P4: Bug fixes may be performed (with proper review) up to ten days before Core release.
P5: An external API must be frozen, documented, and with preliminary implementations eight weeks before the Core is released, or the API will be carried over to the next Core release. This includes CyREST functions, parameters and return results.
P6: Milestone builds are created and made available to the user and app developer community eight weeks, five weeks, and ten days before a Core release. If bugs need to be fixed, features need to be withdrawn before the release, or developers see a good reason, additional milestone builds are created.
P7: Milestone builds (including nightly builds) are made available via a developer Download page on the Cytoscape web site.
P8: Emerging API definitions (or references to definitions) are posted on the developer Download page, too.
P9: A preliminary feature list is published five months prior to a Core release, and is updated periodically until ten days before a Core release, at which time it is frozen.
P10: Notably, Cytoscape has expanded beyond its role as a desktop application by also exposing Cytoscape functionality to external control via automation features (also known as Cytoscape Automation). Feature and workflow testing is performed to a large degree through external scripting (e.g., PyUnit tests driven by Python).
P11: Nominations for new Core Apps will be taken until eight weeks before Core release. Core developers can accept prospective Core Apps until five weeks before Core release. Core App nominations not accepted by the this time will be eligible for consideration for the next release.
Note that Core Apps are considered to be part of the Cytoscape core, and are subject to the same Q/A process as core code. Particularly, the interaction of P4 with Core Apps means that changes to Core Apps intended for immediate deployment must undergo review as if they were last minute changes to the core itself. Core Apps will be deployed to the App Store by core developers.

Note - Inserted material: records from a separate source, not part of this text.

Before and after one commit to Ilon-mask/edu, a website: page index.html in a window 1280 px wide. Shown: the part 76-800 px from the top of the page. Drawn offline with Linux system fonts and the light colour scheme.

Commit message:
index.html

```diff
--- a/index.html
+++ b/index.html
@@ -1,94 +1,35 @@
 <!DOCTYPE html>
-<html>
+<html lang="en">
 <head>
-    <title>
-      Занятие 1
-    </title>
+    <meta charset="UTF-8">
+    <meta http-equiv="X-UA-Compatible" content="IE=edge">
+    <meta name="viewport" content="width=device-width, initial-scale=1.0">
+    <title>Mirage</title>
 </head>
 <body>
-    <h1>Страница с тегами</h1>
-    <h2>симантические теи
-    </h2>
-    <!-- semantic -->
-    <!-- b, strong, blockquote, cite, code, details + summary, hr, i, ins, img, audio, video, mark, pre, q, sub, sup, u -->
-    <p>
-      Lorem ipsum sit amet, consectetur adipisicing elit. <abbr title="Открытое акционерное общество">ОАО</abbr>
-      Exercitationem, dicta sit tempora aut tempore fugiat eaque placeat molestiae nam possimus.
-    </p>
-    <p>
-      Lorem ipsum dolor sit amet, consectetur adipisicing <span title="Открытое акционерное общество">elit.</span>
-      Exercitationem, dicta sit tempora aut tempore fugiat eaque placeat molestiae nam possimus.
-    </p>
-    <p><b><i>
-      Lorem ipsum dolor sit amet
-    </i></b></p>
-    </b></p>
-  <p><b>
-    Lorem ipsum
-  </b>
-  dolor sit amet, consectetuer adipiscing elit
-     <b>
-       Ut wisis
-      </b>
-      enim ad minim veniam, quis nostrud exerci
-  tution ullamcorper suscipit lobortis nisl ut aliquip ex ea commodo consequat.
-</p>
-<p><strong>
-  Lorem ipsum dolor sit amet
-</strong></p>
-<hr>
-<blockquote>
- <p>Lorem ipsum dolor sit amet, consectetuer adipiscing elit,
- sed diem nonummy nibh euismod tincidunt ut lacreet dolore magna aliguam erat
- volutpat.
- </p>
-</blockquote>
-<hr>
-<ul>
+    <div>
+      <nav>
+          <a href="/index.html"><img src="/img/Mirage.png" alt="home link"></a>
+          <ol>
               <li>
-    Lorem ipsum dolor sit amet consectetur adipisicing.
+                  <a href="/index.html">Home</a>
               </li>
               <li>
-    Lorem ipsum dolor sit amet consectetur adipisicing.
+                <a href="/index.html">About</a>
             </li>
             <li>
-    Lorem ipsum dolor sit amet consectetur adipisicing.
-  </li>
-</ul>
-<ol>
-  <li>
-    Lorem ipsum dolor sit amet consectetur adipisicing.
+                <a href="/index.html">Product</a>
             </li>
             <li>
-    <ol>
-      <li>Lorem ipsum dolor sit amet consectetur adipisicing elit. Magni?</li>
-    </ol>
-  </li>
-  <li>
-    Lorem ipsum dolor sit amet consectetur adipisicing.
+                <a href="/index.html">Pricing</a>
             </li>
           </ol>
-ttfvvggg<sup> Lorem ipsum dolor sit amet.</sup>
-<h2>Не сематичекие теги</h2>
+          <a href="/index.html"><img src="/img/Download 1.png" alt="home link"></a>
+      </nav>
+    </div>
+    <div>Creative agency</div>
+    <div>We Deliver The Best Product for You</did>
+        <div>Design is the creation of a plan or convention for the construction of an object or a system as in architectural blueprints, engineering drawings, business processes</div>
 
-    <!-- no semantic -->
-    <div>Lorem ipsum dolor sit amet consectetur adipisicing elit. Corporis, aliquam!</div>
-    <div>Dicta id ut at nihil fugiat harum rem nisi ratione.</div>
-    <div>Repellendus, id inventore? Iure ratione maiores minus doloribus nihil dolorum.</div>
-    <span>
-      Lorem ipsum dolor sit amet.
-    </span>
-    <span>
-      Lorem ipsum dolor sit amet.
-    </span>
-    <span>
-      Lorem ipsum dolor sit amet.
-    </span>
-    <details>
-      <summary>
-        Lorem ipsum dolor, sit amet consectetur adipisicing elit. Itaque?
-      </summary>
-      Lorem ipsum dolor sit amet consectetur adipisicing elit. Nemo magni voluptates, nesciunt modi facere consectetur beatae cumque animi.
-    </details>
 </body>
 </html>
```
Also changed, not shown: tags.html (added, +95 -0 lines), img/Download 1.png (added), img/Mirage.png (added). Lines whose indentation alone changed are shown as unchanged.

As a member of the Cytoscape Cyberinfrastructure (CI), Cytoscape exchanges networks with a number of CI services, including NDEx and viewers based on cytoscape.js.
One long term vision is to tightly integrate Cytoscape and NDEx so that users naturally load and store their networks using the NDEx service. This enables seamless sharing of networks between Cytoscape and other CI services (e.g., Network Based Stratification), and with other users and publishers. Upon startup, Cytoscape will enumerate the NDEx networks best suited for the user’s use, including networks previously saved by the user and/or the user’s NDEx-based groups, networks pertinent to the user’s interest (e.g., by species, curation properties, etc), or other networks proposed by a recommendation engine. Cytoscape and NDEx will cooperate to make sampling of networks nearly costless so as to encourage exploration (e.g., by caching and displaying network layouts and statistics). Finally, once selected, Cytoscape and NDEx will cooperate to make network loads fast enough that users can remain on task. This vision will initially be realized by a new Core App that replaces the Welcome screen with a panel (a sibling of Network and Select panels) that presents NDEx networks and serves as a jumping off point for workflow execution.
Cytoscape currently exports a network as a file that can be used as supplemental material for a journal article. A journal publisher’s online article viewer is free to display the network in an interactive viewer, which allows the user to zoom into the network and move nodes. In our vision, advanced viewers may perform lookups on selected nodes and show the results in windows, perform new layouts and network analysis/clustering, and export the network to NDEx for integration with Cytoscape and other services – the network would be furnished to the publisher via NDEx directly from Cytoscape instead as a file in supplementary data. Currently, Elsevier offers a simple viewer that accepts a network file and allows zooming and node movement:
The ScienceDirect app makes it very easy for a Cytoscape user to generate supplemental material containing a Cytoscape network, as shown in this movie:
R01 Award (Initial)
R01 Award (Renewal)